Task item: Your output should repeat the entries below exactly. It should contain no images.
┄┄┄┄┄┄┄┄┄┄┄┄┄┄┄┄┄┄┄┄
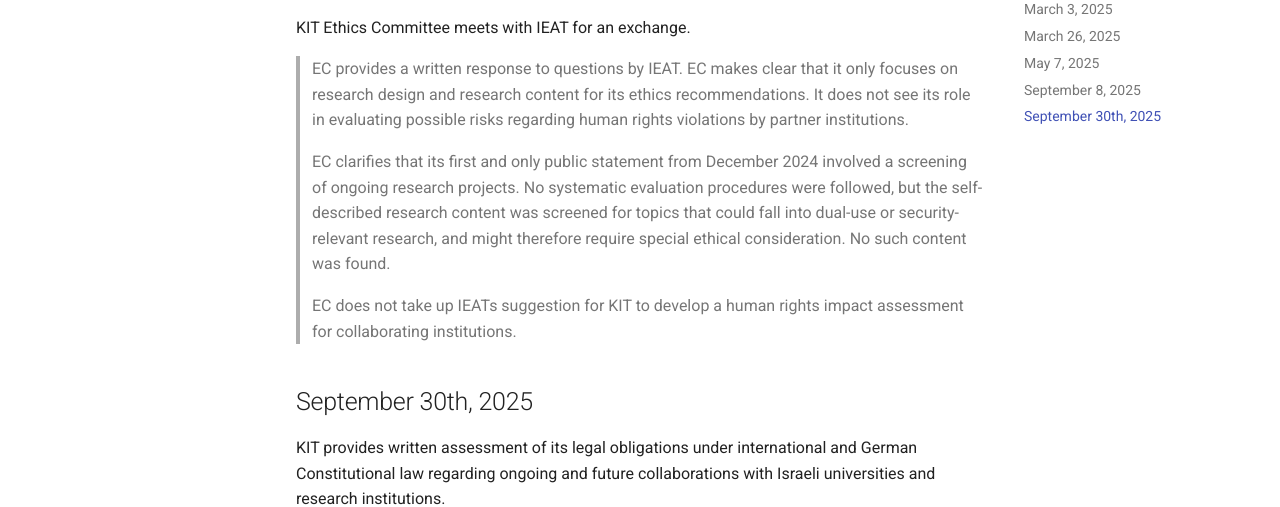
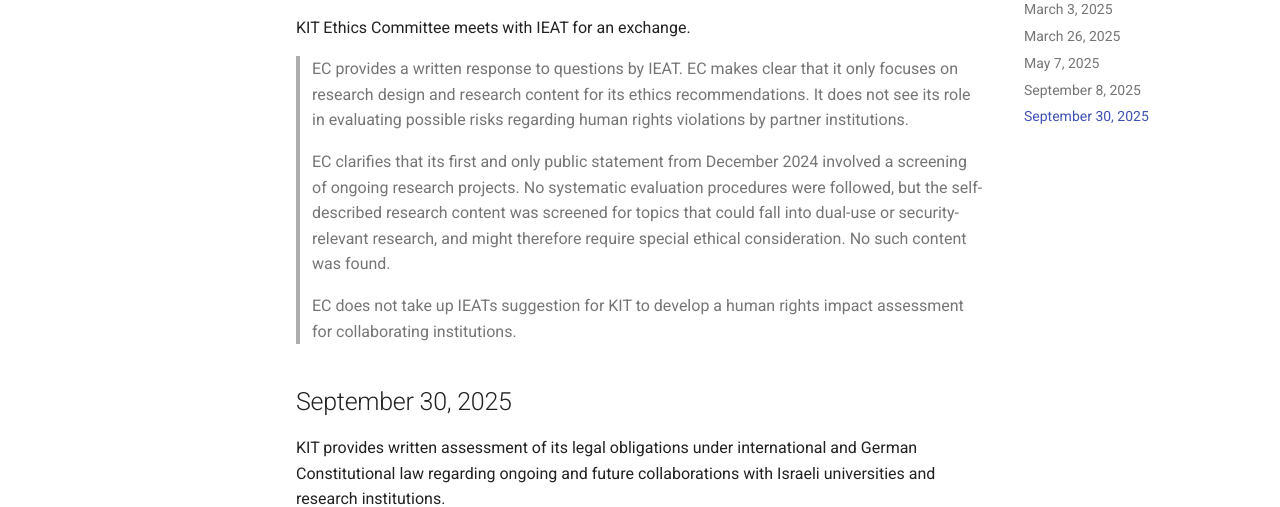
Before and after one commit to ieat-kit/ieat-kit.github.io, an MkDocs documentation site: the page built from docs/timeline.md, in a window 1280 px wide and 900 px high, scrolled down 1465 px. Shown: the part 207-714 px from the top of the window. Built offline with MkDocs 1.6.1 and Material for MkDocs 9.7.7, drawn with Linux system fonts in a browser that asks for light colours.

Commit message:
edit change timeline

```diff
--- a/docs/timeline.md
+++ b/docs/timeline.md
@@ -50,7 +50,7 @@
 
 > EC does not take up IEATs suggestion for KIT to develop a human rights impact assessment for collaborating institutions.
 
-## September 30th, 2025
+## September 30, 2025
 
 KIT provides written assessment of its legal obligations under international and German Constitutional law regarding ongoing and future collaborations with Israeli universities and research institutions.
 
```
┄┄┄┄┄┄┄┄┄┄┄┄┄┄┄┄┄┄┄┄
Answer area:
Before and after one commit to ieat-kit/ieat-kit.github.io, an MkDocs documentation site: the page built from docs/timeline.md, in a window 1280 px wide and 900 px high, scrolled down 1465 px. Shown: the part 207-714 px from the top of the window. Built offline with MkDocs 1.6.1 and Material for MkDocs 9.7.7, drawn with Linux system fonts in a browser that asks for light colours.

Commit message:
edit change timeline

```diff
--- a/docs/timeline.md
+++ b/docs/timeline.md
@@ -50,7 +50,7 @@
 
 > EC does not take up IEATs suggestion for KIT to develop a human rights impact assessment for collaborating institutions.
 
-## September 30th, 2025
+## September 30, 2025
 
 KIT provides written assessment of its legal obligations under international and German Constitutional law regarding ongoing and future collaborations with Israeli universities and research institutions.
 
```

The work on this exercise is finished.